Segment Start: INFORMATION

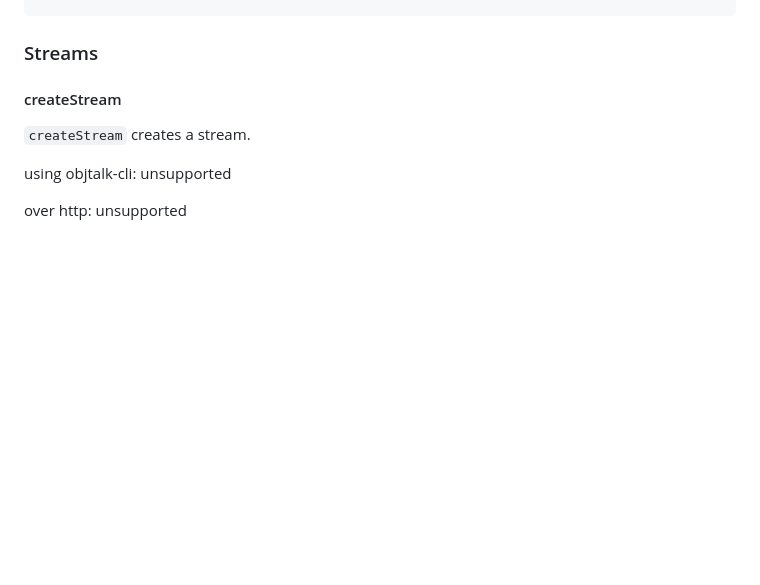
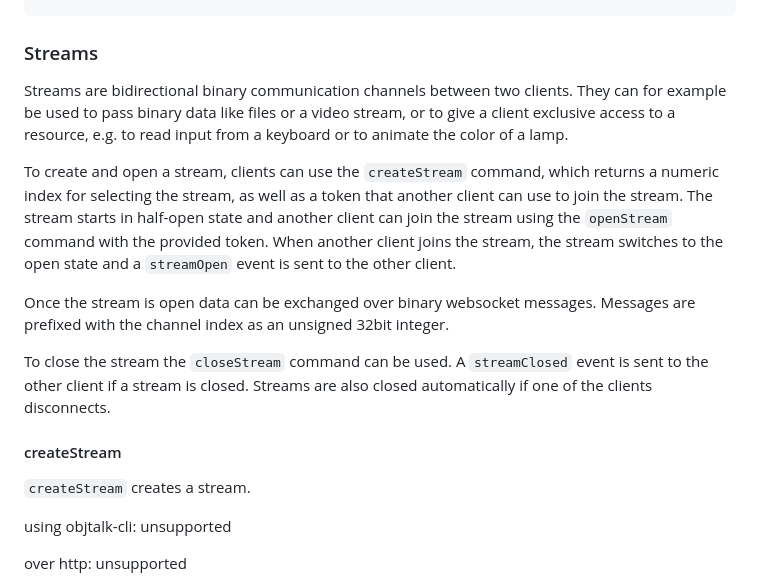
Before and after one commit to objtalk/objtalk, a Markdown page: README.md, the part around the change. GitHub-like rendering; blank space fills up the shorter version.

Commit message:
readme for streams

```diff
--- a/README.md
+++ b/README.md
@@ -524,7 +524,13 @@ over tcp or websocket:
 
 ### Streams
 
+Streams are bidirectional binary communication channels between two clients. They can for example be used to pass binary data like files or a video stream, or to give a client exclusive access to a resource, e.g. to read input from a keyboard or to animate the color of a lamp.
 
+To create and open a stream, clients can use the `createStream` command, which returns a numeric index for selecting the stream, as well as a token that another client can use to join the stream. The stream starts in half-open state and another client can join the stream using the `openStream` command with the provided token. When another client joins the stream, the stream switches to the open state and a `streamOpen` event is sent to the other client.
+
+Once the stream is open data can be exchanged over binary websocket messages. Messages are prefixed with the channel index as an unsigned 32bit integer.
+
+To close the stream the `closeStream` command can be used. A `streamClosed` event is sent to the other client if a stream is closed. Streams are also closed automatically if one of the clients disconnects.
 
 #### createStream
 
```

Segment End: INFORMATION

◆ **YOUR OBJECTIVE**:
Could you print all the entries exactly as they stand, with the pictures left out?

◆ **ANSWER**:
Before and after one commit to objtalk/objtalk, a Markdown page: README.md, the part around the change. GitHub-like rendering; blank space fills up the shorter version.

Commit message:
readme for streams

```diff
--- a/README.md
+++ b/README.md
@@ -524,7 +524,13 @@ over tcp or websocket:
 
 ### Streams
 
+Streams are bidirectional binary communication channels between two clients. They can for example be used to pass binary data like files or a video stream, or to give a client exclusive access to a resource, e.g. to read input from a keyboard or to animate the color of a lamp.
 
+To create and open a stream, clients can use the `createStream` command, which returns a numeric index for selecting the stream, as well as a token that another client can use to join the stream. The stream starts in half-open state and another client can join the stream using the `openStream` command with the provided token. When another client joins the stream, the stream switches to the open state and a `streamOpen` event is sent to the other client.
+
+Once the stream is open data can be exchanged over binary websocket messages. Messages are prefixed with the channel index as an unsigned 32bit integer.
+
+To close the stream the `closeStream` command can be used. A `streamClosed` event is sent to the other client if a stream is closed. Streams are also closed automatically if one of the clients disconnects.
 
 #### createStream
 
```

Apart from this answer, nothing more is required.